(Beginning of Working data)
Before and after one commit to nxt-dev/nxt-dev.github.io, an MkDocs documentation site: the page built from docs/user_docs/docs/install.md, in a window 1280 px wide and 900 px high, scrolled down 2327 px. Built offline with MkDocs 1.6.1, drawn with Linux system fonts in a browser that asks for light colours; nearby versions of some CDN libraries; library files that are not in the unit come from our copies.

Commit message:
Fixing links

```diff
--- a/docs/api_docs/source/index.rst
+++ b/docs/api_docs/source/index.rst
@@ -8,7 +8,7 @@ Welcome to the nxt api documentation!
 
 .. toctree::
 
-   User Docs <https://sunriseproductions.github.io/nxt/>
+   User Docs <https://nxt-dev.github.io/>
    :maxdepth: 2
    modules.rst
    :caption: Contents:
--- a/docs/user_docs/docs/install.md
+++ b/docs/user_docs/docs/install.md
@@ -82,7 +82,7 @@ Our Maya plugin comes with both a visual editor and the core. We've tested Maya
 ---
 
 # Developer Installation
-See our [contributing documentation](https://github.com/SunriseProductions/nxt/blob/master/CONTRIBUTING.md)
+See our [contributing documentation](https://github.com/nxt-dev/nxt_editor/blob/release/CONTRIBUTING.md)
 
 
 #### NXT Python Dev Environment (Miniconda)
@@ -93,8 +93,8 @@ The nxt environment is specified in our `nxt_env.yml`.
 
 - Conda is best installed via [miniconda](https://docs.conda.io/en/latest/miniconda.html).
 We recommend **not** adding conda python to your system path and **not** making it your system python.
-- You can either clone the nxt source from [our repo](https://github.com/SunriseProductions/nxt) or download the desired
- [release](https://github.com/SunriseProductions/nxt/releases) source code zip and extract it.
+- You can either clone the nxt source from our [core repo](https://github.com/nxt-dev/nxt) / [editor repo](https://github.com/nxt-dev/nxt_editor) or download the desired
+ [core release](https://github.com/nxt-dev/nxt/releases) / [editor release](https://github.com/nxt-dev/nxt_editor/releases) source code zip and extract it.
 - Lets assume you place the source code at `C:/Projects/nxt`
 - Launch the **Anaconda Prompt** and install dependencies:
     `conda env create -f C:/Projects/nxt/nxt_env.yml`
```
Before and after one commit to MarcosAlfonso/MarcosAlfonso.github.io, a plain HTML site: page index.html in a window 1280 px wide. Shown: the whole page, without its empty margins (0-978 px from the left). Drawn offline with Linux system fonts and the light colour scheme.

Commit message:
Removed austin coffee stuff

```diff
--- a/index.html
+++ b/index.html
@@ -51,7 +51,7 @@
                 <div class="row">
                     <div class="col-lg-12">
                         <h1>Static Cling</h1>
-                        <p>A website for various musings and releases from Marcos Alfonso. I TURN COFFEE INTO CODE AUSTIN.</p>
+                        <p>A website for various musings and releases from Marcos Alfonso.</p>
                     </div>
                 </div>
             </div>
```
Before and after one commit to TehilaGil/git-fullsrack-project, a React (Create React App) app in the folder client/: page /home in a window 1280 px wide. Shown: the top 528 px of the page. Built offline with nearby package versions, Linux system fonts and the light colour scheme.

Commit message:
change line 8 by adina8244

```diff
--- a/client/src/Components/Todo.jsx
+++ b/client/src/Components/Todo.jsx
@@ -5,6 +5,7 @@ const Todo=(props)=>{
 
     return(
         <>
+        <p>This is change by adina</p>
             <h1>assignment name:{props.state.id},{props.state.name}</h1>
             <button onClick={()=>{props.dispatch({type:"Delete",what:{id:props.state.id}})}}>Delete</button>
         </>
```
(End of Working data)
For every line in the listing above that mentions the word "https", make a copy.

# Exercise response
-   User Docs <https://sunriseproductions.github.io/nxt/>
+   User Docs <https://nxt-dev.github.io/>
-See our [contributing documentation](https://github.com/SunriseProductions/nxt/blob/master/CONTRIBUTING.md)
+See our [contributing documentation](https://github.com/nxt-dev/nxt_editor/blob/release/CONTRIBUTING.md)
 - Conda is best installed via [miniconda](https://docs.conda.io/en/latest/miniconda.html).
-- You can either clone the nxt source from [our repo](https://github.com/SunriseProductions/nxt) or download the desired
- [release](https://github.com/SunriseProductions/nxt/releases) source code zip and extract it.
+- You can either clone the nxt source from our [core repo](https://github.com/nxt-dev/nxt) / [editor repo](https://github.com/nxt-dev/nxt_editor) or download the desired
+ [core release](https://github.com/nxt-dev/nxt/releases) / [editor release](https://github.com/nxt-dev/nxt_editor/releases) source code zip and extract it.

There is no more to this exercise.